Emily Blunt decided not to watch the original Mary Poppins while filming the sequel because she did not want to be intimidated by musical legend Julie Andrews' performance.
After 54 years of waiting, Mary Poppins Returns sees everyone's favourite magical nanny, this time played by Blunt, fly back to the Banks house on Cherry Tree Lane to help the family deal with a tragedy.
Blunt jumped at the chance of playing the much-loved character from her childhood, but wary of the deep attachment many have to the original, she decided to refrain from re-watching during her preparation. "I waited until we wrapped," she tells press, including The National, in London. "I had memories of it, but I didn't have memories of the details of what Julie did, and I think that probably was a good thing, because I didn't want to be intimidated and I already had such a clear instinct of what I wanted to go with from the book that I didn't want to compromise at that point.
“Nobody wants to see me or anybody do a bad impersonation of Julie Andrews. It’s sacrilege to even try. I knew if I was going to take her on, it would have to be my own version of her.”

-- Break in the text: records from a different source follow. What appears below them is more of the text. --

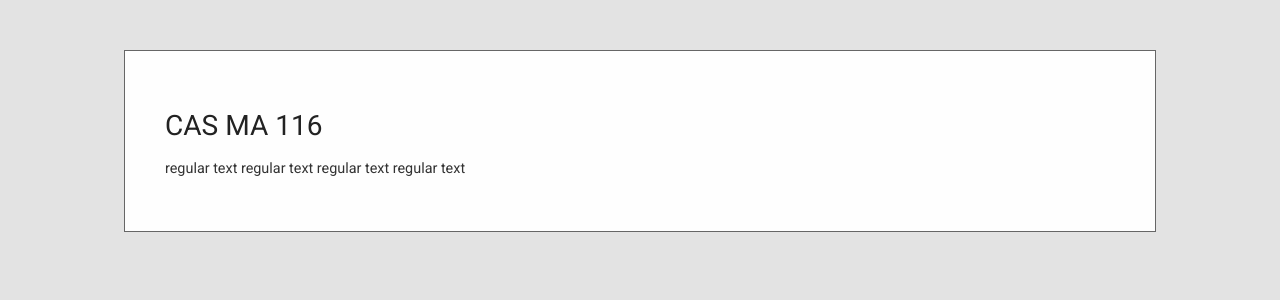
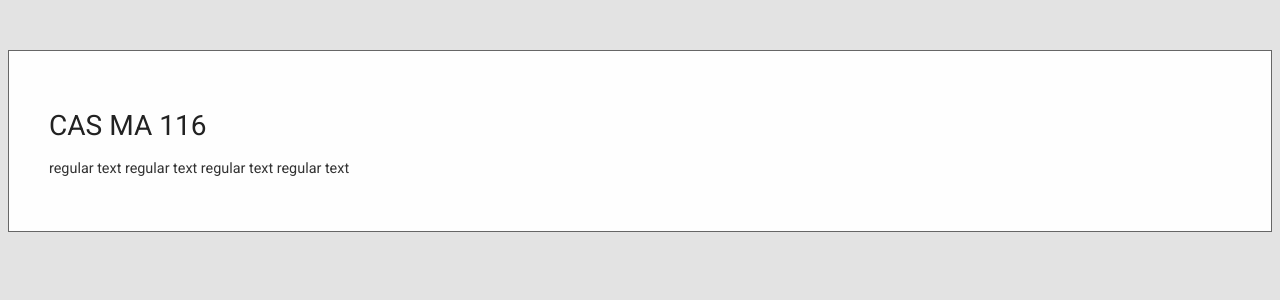
Before and after one commit to cesail/cesail.github.io, a Jekyll site: the page built from courses/25s1ma116/index.html, in a window 1280 px wide. Shown: the top 300 px of the page. Built offline with Jekyll 4.4.1, drawn with Linux system fonts in a browser that asks for light colours; some web fonts are replaced; a script that is not in the unit is left out.

Commit message:
Update subpage.css

```diff
--- a/assets/css/subpage.css
+++ b/assets/css/subpage.css
@@ -38,7 +38,6 @@
   background-color: #e3e3e3; /* #eae0c8; */ /* #a47764; */ /* #f8efaa; */
   font-family: 'Roboto', sans-serif !important;
   font-weight: 400; /* Regular weight */
-  font-style: normal;
   font-size: 0.9em;
   color: #333;
 }
@@ -53,7 +52,7 @@
 section {
   border: 1px solid #666;       /* thick border */
   padding: 40px;                /* inner space between border and content */
-  max-width: 950px;             /* control width */
+  /* max-width: 950px;              control width */
   background-color: #fefefe; !important;      /* background inside the frame */
   margin: auto;
 
```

Blunt was nominated for a Screen Actors Guild Award for her performance before the film was even released. Predictably, the rumour mill has been in overdrive that this may be a sign that an Oscar nomination will be next.
But when asked about the Academy Award whispers, the 35-year-old was quick to play them down. “Let’s not. One step at a time guys,” she says.
Andrews, who won an Academy Award for her Mary Poppins performance, opted not to be in the sequel, but is said to have been very supportive of its production. “She has seen the film and wrote the most beautiful email about it,” Blunt revealed. “It was so moving.”
While Andrews decided not to return, eagle-eyed viewers will still notice a rather familiar face from the first film. Dick Van Dyke, whose much-parodied cockney accent is almost as famous as the film itself, makes an all-singing all-dancing comeback right at the end.
Lin-Manuel Miranda plays a modern version of Van Dyke's chimney sweep called Jack. The 38-year-old American actor is best known for creating and starring in the Broadway smash hit Hamilton.
Aware of the inevitable scrutiny on his accent as an American, Miranda “chained himself” to a dialect coach and listened to music hall recordings from the 1930s to ensure his cockney voice sounded authentic. “Dick Van Dyke’s accent is so singular that we are still talking about it 54 years later,” he says, laughing. “I knew that my accent would be scrutinised and so all you can do is jump in and find your own way.”
As a self-confessed "musical theatre nerd", Mary Poppins was played on repeat in Miranda's household growing up. "I spent many hours dancing with Dick Van Dyke and penguins," he recalled. "It was a one-sided relationship until last year."
The all-star cast includes Blunt's The Devil Wears Prada co-star Meryl Streep, as well as Colin Firth, Julie Walters and nonagenarian Angela Lansbury. Emily Mortimer and Ben Whishaw play grown-up Jane and Michael Banks. Michael is now a recently widowed father of three, struggling to keep a roof over his children's heads. "In so many ways this second movie was connected to the first in ways that helped you feel safe," says Mortimer.
Mortimer's Jane Banks predecessor Karen Dotrice, now 63, also makes a special cameo, although she is likely only to be recognisable to diehard fans.
Set in 1930s London during the “Great Slump” rather than in the 1910s like the original, director Rob Marshall says he felt the choice of era would resonate well with audiences today.
Despite the references to the first film, Marshall was keen to make a sequel rather than a remake to pay homage rather than copy the treasured original. He returned to the original Mary Poppins books written by P L Travers for inspiration. "I wouldn't want to remake the original," he says. "It's too perfect."
Mary Poppins Returns is in cinemas across the UAE from December 27